Chevy Volt Mule: First Drive

Yesterday morning we finally hopped into a Chevy Volt mule with outgoing GM product czar Bob Lutz for a spin around the Warren Tech Center. What's it feel like? It's utterly unremarkable and appliance-like.

Chevy Volt Mule: First Drive

Chevy Volt Mule: First Drive

Chevy Volt Mule: First Drive

Chevy Volt Mule: First Drive

Chevy Volt Mule: First Drive

Chevy Volt Mule: First Drive

Chevy Volt Mule: First Drive

Chevy Volt Mule: First Drive

Chevy Volt Mule: First Drive

Chevy Volt Mule: First Drive

Chevy Volt Mule: First Drive

Chevy Volt Mule: First Drive

Chevy Volt Mule: First Drive

Chevy Volt Mule: First Drive

Chevy Volt Mule: First Drive


The Volt project's often dismissed as a marketing stunt, a gimmick, too expensive for the segment, or a toy for wealthy eco-nuts. We withheld our judgment until we had the chance to do a test drive.
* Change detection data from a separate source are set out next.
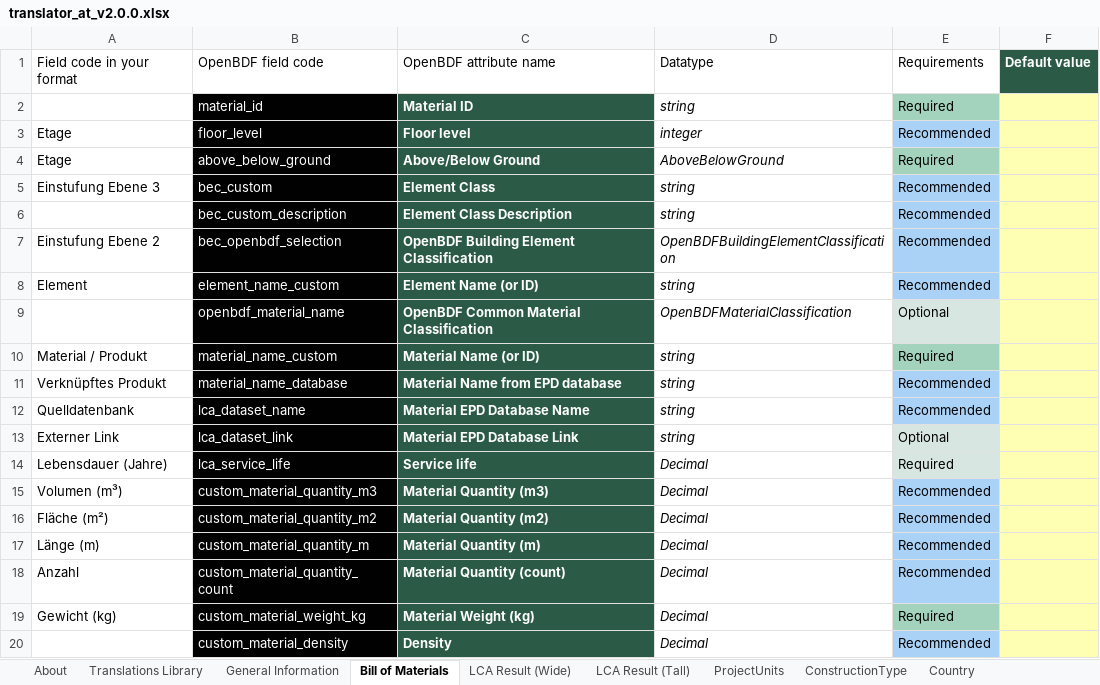
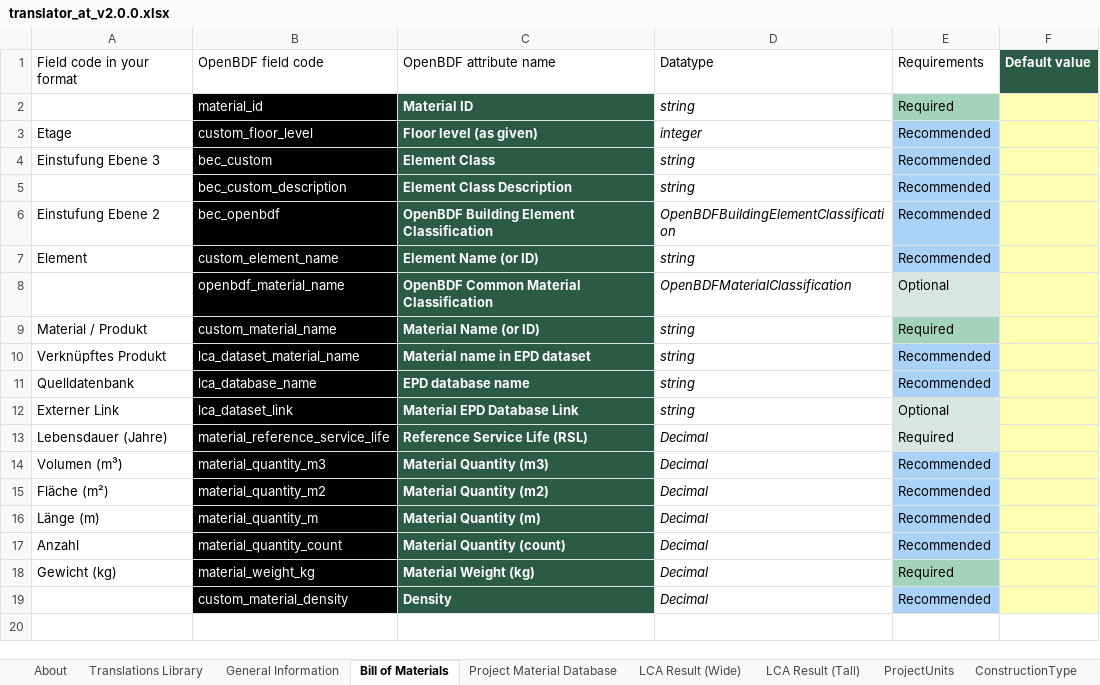
Before and after one commit to EPFL-ENAC/lmc-openbdf, an Excel workbook: translators/translator_at_v2.0.0.xlsx, sheet Bill of Materials, drawn as a sheet; values as stored, in another font and other column widths than the file's, no borders; removed rows and columns are numbered as before the commit, all else as after; the diff names each change by its address in the sheet, - before the commit and + after, or states it on an @@ line.

Commit message:
feat: automatic project material database fields

```diff
--- a/translators/translator_at_v2.0.0.xlsx (sheet Bill of Materials)
+++ b/translators/translator_at_v2.0.0.xlsx (sheet Bill of Materials)
+sheet tab: Project Material Database
-B3: floor_level
+B3: custom_floor_level
-C3: Floor level
+C3: Floor level (as given)
-row 4: Etage | above_below_ground | Above/Below Ground | AboveBelowGround | Required
-B6: bec_openbdf_selection
+B6: bec_openbdf
-B7: element_name_custom
+B7: custom_element_name
-B9: material_name_custom
+B9: custom_material_name
-B10: material_name_database
+B10: lca_dataset_material_name
-C10: Material Name from EPD database
+C10: Material name in EPD dataset
-B11: lca_dataset_name
+B11: lca_database_name
-C11: Material EPD Database Name
+C11: EPD database name
-B13: lca_service_life
+B13: material_reference_service_life
-C13: Service life
+C13: Reference Service Life (RSL)
-B14: custom_material_quantity_m3
+B14: material_quantity_m3
-B15: custom_material_quantity_m2
+B15: material_quantity_m2
-B16: custom_material_quantity_m
+B16: material_quantity_m
-B17: custom_material_quantity_count
+B17: material_quantity_count
-B18: custom_material_weight_kg
+B18: material_weight_kg
```
Also changed, not shown: sheet General Information, sheet Translations Library, translators/templates/translator_template_v2.0.0.xlsx, 5 other files.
Now, after driving a Volt-in-a-Chevy-Cruze-shell powertrain mule, we're prepared to declare it — much to the delight of the Volt's PR team, engineering crew and Bob Lutz — utterly unremarkable.


The Volt's unremarkable because it's exactly like driving any other appliance car on the road today, and that's the point. GM is trying very hard to make the Voltec system driving experience as familiar as anything before it and even at this early prototype mule level they've succeeded quite nicely. The Voltec system consists of a 1.4-liter four-cylinder gasoline engine driving a generator, an electric motor driving the wheels and a lithium ion battery pack in between the two to hold plug-in and regenerated power. This doesn't work like a Prius or an Insight, there's no transmission, the engine doesn't power the wheels; it's an EV that goes 40 miles and then it runs off the generator, and it works.

Our ride in the Volt was up to about 55 MPH on the grounds of GM's Warren Tech Center and the cars are, dare we say it, peppy. There are no whirs or whines or whistles like in a traditional EV, just silence, like the motor has stalled out and you're coasting along on momentum. There's no shifting going on as there are no gears to shift, just direct power, and unless you're paying attention you don't even notice. Stab the go-pedal and it responds happily, it's even got a little get-up and go. According to Lutz the current prototype accelerates from 0-to-60 MPH in around 8 seconds — that's about 2.0 seconds faster than a 2009 Toyota Prius and about 3.5 seconds faster than a Chevy Aveo. Not too shabby for an appliance if you ask us.

There are two drive modes, a normal highway type where you accelerate and coast normally, and a second drive mode which maximizes regenerative braking in city traffic. It feels like you're hitting the brakes but you aren't hitting the brakes. We had hoped the Volt would give us a back-rub and deliver a milkshake, but it's just a car, even bridging on the pedestrian, the bland, the appliance. But this is again, the point, to make this huge paradigm shift and make it seem easy.

Chevy Volt Mule: First Drive


The Volt is coming, and from a powertrain perspective, it's pretty darn good. Lutz was adamant on that point saying "Volt is currently on time and we fully believe it will hit the market as expected." The Chief Engineer, Frank Weber, a rather intense German who has been extraordinarily cautious in the past about the program's hurdles, seems to be seeing the light at the end of the tunnel. Yesterday he remarked "There are no more large elephants in the room, only hundreds of small ones."

In June, GM will be completing the first full prototype vehicles, nearly 80 in total, which will look and feel and operate like real Volts. They'll have all the correct body panels, interior bits, and system calibrations and we'll be driving those eventually. At that point we'll be much more able to judge the complete vehicle. Until then, we're kind of hopeful the Volt might actually be fun to drive, along with being frugal at the pump.